=== Aim of the exercise ===
Copy out the entries exactly, from the first line to the last.

=== Exercise data ===
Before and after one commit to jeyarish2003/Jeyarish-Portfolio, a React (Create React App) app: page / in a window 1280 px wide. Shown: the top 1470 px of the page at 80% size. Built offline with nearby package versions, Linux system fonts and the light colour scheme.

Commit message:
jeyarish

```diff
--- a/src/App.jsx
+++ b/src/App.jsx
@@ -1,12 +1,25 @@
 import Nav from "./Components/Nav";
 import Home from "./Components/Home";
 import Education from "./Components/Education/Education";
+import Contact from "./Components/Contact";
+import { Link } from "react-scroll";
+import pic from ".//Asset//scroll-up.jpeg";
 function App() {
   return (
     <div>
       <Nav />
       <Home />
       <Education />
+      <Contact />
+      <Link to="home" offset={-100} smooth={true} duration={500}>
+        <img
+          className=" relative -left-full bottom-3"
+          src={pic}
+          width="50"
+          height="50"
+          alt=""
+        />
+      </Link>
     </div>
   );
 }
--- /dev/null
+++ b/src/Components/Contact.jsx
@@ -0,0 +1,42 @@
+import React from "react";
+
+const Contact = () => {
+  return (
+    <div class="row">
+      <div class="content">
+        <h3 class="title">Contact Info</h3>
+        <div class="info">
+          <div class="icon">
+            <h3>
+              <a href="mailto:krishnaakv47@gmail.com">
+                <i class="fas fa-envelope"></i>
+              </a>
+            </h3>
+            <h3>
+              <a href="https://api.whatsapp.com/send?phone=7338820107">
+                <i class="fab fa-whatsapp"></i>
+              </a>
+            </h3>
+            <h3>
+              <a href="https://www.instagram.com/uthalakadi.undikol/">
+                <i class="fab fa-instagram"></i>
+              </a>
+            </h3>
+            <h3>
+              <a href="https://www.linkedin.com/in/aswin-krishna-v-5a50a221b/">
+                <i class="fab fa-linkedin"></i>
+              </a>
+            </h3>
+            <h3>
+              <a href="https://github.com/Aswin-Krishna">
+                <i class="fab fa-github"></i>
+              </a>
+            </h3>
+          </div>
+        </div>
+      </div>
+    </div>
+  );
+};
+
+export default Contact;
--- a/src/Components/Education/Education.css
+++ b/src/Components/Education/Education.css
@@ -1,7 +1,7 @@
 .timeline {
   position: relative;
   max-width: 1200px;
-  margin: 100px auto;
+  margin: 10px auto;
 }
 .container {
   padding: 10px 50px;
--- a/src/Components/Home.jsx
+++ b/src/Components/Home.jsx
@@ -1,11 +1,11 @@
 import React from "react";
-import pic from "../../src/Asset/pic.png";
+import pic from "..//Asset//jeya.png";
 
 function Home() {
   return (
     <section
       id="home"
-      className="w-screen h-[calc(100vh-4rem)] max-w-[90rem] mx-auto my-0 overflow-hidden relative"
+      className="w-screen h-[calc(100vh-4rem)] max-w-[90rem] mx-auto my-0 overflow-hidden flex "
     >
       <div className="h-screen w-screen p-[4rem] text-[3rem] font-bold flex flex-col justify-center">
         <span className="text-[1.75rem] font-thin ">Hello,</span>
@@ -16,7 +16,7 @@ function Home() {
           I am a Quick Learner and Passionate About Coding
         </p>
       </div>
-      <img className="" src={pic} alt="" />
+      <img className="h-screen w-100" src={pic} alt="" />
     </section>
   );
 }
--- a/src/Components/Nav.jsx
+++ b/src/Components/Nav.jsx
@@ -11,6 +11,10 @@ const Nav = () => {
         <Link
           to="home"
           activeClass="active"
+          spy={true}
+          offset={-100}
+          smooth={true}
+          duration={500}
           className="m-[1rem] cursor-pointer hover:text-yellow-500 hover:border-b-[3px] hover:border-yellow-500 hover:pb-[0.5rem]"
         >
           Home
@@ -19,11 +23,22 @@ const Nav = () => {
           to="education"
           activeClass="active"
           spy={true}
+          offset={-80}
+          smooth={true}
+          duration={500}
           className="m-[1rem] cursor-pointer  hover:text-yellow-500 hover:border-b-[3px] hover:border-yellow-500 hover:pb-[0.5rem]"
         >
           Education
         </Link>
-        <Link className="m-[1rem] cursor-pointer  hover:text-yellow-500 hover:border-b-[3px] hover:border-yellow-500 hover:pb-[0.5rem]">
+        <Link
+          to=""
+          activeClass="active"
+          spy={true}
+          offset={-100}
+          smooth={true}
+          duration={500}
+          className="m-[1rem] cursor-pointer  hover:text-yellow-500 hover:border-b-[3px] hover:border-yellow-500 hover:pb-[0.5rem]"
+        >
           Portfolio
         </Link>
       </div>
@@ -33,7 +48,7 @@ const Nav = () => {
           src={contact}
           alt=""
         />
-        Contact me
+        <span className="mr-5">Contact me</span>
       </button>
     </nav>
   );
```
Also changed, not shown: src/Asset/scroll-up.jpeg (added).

=== Result for this exercise ===
Before and after one commit to jeyarish2003/Jeyarish-Portfolio, a React (Create React App) app: page / in a window 1280 px wide. Shown: the top 1470 px of the page at 80% size. Built offline with nearby package versions, Linux system fonts and the light colour scheme.

Commit message:
jeyarish

```diff
--- a/src/App.jsx
+++ b/src/App.jsx
@@ -1,12 +1,25 @@
 import Nav from "./Components/Nav";
 import Home from "./Components/Home";
 import Education from "./Components/Education/Education";
+import Contact from "./Components/Contact";
+import { Link } from "react-scroll";
+import pic from ".//Asset//scroll-up.jpeg";
 function App() {
   return (
     <div>
       <Nav />
       <Home />
       <Education />
+      <Contact />
+      <Link to="home" offset={-100} smooth={true} duration={500}>
+        <img
+          className=" relative -left-full bottom-3"
+          src={pic}
+          width="50"
+          height="50"
+          alt=""
+        />
+      </Link>
     </div>
   );
 }
--- /dev/null
+++ b/src/Components/Contact.jsx
@@ -0,0 +1,42 @@
+import React from "react";
+
+const Contact = () => {
+  return (
+    <div class="row">
+      <div class="content">
+        <h3 class="title">Contact Info</h3>
+        <div class="info">
+          <div class="icon">
+            <h3>
+              <a href="mailto:krishnaakv47@gmail.com">
+                <i class="fas fa-envelope"></i>
+              </a>
+            </h3>
+            <h3>
+              <a href="https://api.whatsapp.com/send?phone=7338820107">
+                <i class="fab fa-whatsapp"></i>
+              </a>
+            </h3>
+            <h3>
+              <a href="https://www.instagram.com/uthalakadi.undikol/">
+                <i class="fab fa-instagram"></i>
+              </a>
+            </h3>
+            <h3>
+              <a href="https://www.linkedin.com/in/aswin-krishna-v-5a50a221b/">
+                <i class="fab fa-linkedin"></i>
+              </a>
+            </h3>
+            <h3>
+              <a href="https://github.com/Aswin-Krishna">
+                <i class="fab fa-github"></i>
+              </a>
+            </h3>
+          </div>
+        </div>
+      </div>
+    </div>
+  );
+};
+
+export default Contact;
--- a/src/Components/Education/Education.css
+++ b/src/Components/Education/Education.css
@@ -1,7 +1,7 @@
 .timeline {
   position: relative;
   max-width: 1200px;
-  margin: 100px auto;
+  margin: 10px auto;
 }
 .container {
   padding: 10px 50px;
--- a/src/Components/Home.jsx
+++ b/src/Components/Home.jsx
@@ -1,11 +1,11 @@
 import React from "react";
-import pic from "../../src/Asset/pic.png";
+import pic from "..//Asset//jeya.png";
 
 function Home() {
   return (
     <section
       id="home"
-      className="w-screen h-[calc(100vh-4rem)] max-w-[90rem] mx-auto my-0 overflow-hidden relative"
+      className="w-screen h-[calc(100vh-4rem)] max-w-[90rem] mx-auto my-0 overflow-hidden flex "
     >
       <div className="h-screen w-screen p-[4rem] text-[3rem] font-bold flex flex-col justify-center">
         <span className="text-[1.75rem] font-thin ">Hello,</span>
@@ -16,7 +16,7 @@ function Home() {
           I am a Quick Learner and Passionate About Coding
         </p>
       </div>
-      <img className="" src={pic} alt="" />
+      <img className="h-screen w-100" src={pic} alt="" />
     </section>
   );
 }
--- a/src/Components/Nav.jsx
+++ b/src/Components/Nav.jsx
@@ -11,6 +11,10 @@ const Nav = () => {
         <Link
           to="home"
           activeClass="active"
+          spy={true}
+          offset={-100}
+          smooth={true}
+          duration={500}
           className="m-[1rem] cursor-pointer hover:text-yellow-500 hover:border-b-[3px] hover:border-yellow-500 hover:pb-[0.5rem]"
         >
           Home
@@ -19,11 +23,22 @@ const Nav = () => {
           to="education"
           activeClass="active"
           spy={true}
+          offset={-80}
+          smooth={true}
+          duration={500}
           className="m-[1rem] cursor-pointer  hover:text-yellow-500 hover:border-b-[3px] hover:border-yellow-500 hover:pb-[0.5rem]"
         >
           Education
         </Link>
-        <Link className="m-[1rem] cursor-pointer  hover:text-yellow-500 hover:border-b-[3px] hover:border-yellow-500 hover:pb-[0.5rem]">
+        <Link
+          to=""
+          activeClass="active"
+          spy={true}
+          offset={-100}
+          smooth={true}
+          duration={500}
+          className="m-[1rem] cursor-pointer  hover:text-yellow-500 hover:border-b-[3px] hover:border-yellow-500 hover:pb-[0.5rem]"
+        >
           Portfolio
         </Link>
       </div>
@@ -33,7 +48,7 @@ const Nav = () => {
           src={contact}
           alt=""
         />
-        Contact me
+        <span className="mr-5">Contact me</span>
       </button>
     </nav>
   );
```
Also changed, not shown: src/Asset/scroll-up.jpeg (added).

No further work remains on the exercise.